NASA’s MErcury Surface, Space ENvironment, GEochemistry, and Ranging (MESSENGER) spacecraft swung by Venus for the second time early this evening [5th June] for a gravity assist that shrank the radius of its orbit around the Sun, pulling it closer to Mercury. At nearly 15,000 miles per hour, this change in MESSENGER’s velocity is the largest of the mission


According to APL’s Eric Finnegan, MESSENGER systems engineer, the spacecraft’s approach geometry is similar to that for the first Mercury flyby, allowing — for the first time in flight — the craft’s seven instruments to be turned on and operated collectively in science-observing mode, just as they will be for Mercury. “Gathering approximately six gigabits of data, the spacecraft will take more than 630 images, as well as make other scientific observations over the next few days,” Finnegan said.

In the news article at the Planetary Society, here, we learn that, like New Horizons at Jupiter, MESSENGER is currently something of a fish out of water. Just as New Horizons was designed to operate on the inner fringe of the Kuiper Belt, where sunlight is a precious commodity, so MESSENGER is intended to orbit Mercury, bathed in intense radiation. Venus may be a little on the dark side as far as its cameras are concerned, so it remains to be seen how interesting any images MESSENGER returns from Venus will be, especially given that, with its dense, sepia clouds, Venus isn't exactly the most photogenic world in the first place.

Still, I'll be sure to let you know if any pretty pictures make their appearance...


tinker said...

"Venus isn't exactly the most photogenic world in the first place."

Given its namesake, that seems rather ironic, doesn't it? But then, maybe it just likes to be mysterious - who knows what beauty might lie beneath those "dense, sepia clouds" of mystery!

Pacian said...

Well, the Soviets for one, and NASA for another. Venus has a truly hellish surface (crushing atmospheric pressure, hot enough to melt tin), obscured by bland clouds. Not a pleasant world by anyone's standards.

Bobby said...
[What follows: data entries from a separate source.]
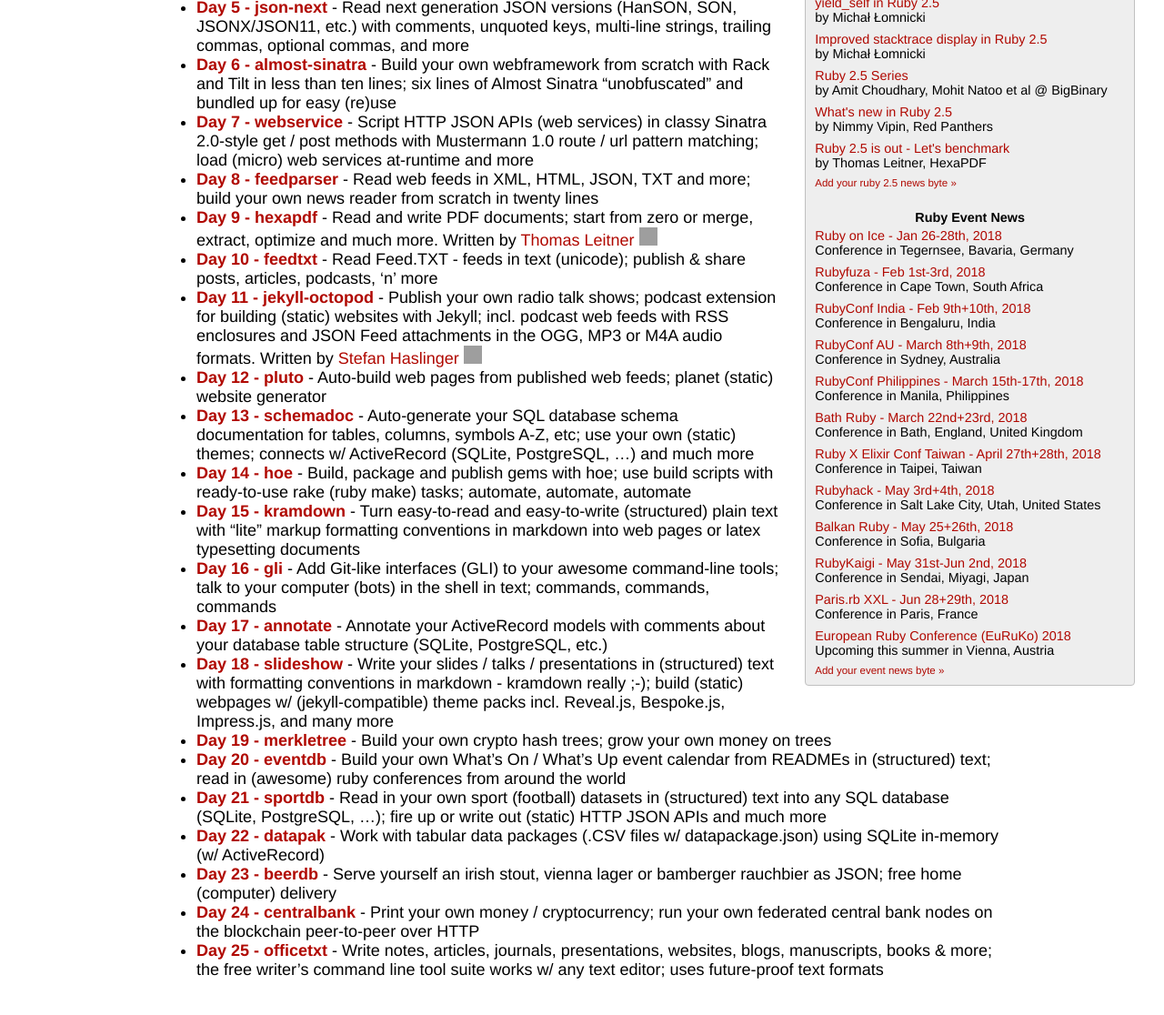
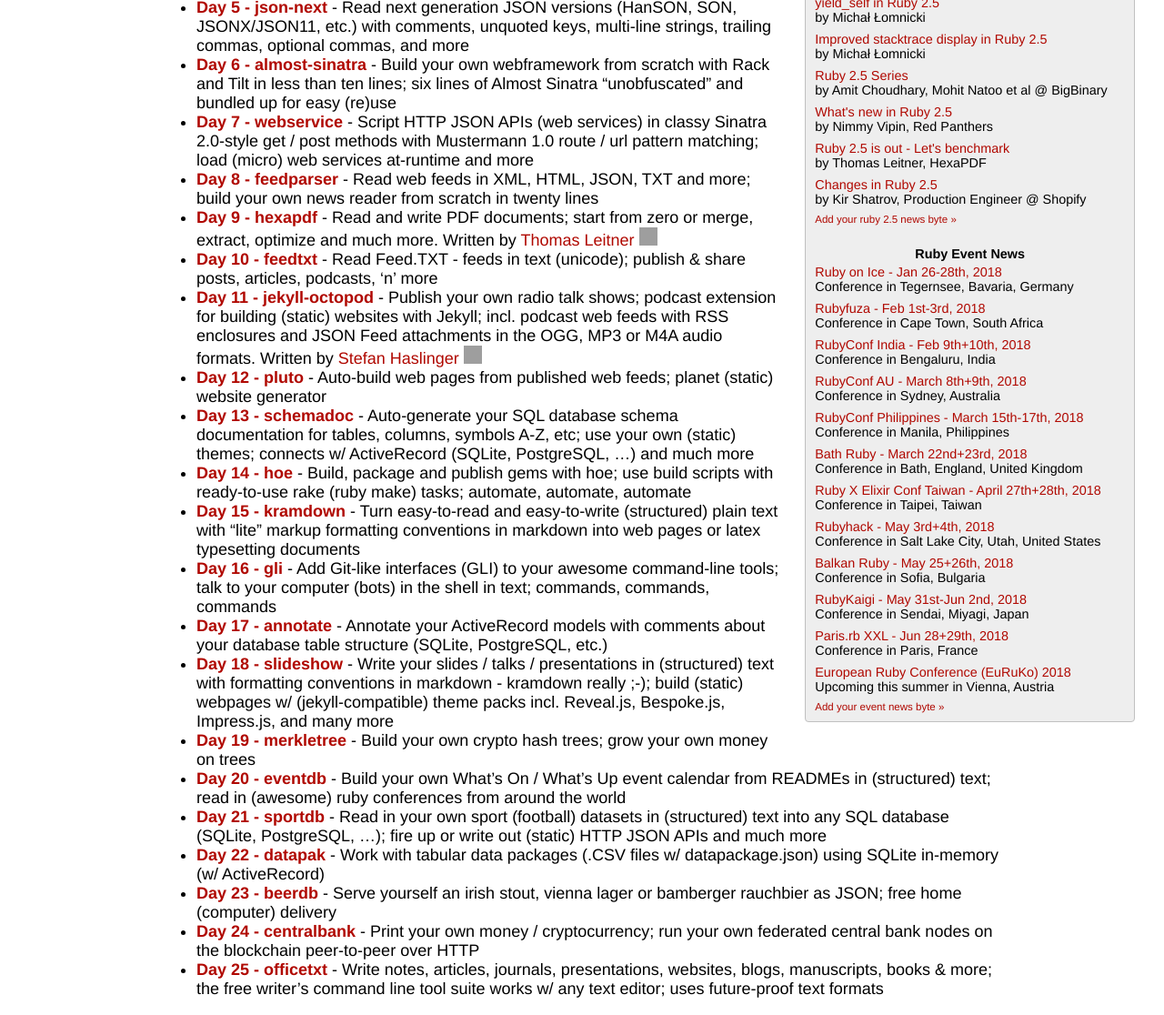
Before and after one commit to wongatron/calendar, a Jekyll site: the page built from README.md, in a window 1280 px wide. Shown: the part 320-1436 px from the top of the page at 91% size. Built offline with Jekyll 4.4.1, drawn with Linux system fonts in a browser that asks for light colours; our own code applies the rules of GitHub Pages for plain Markdown files; before the commit the page ends 1415 px from its top, so only the background shows below that; grey boxes are pictures that could not be loaded.

Commit message:
Update ruby25.yml

```diff
--- a/_data/ruby25.yml
+++ b/_data/ruby25.yml
@@ -47,3 +47,7 @@
 - title:    "Ruby 2.5 is out - Let's benchmark"
   subtitle: "by Thomas Leitner, HexaPDF"
   url:      https://gettalong.org/blog/2017/benchmarking-ruby-2-5
+
+- title:    "Changes in Ruby 2.5"
+  subtitle: "by Kir Shatrov, Production Engineer @ Shopify"
+  url:      http://iempire.ru/2017/12/26/ruby-2-5
```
How in the world do they get it to break free of one orbit to go to another orbit? . . . with exactly the right aim . . . All those kids who got straight 'A's in math, I guess.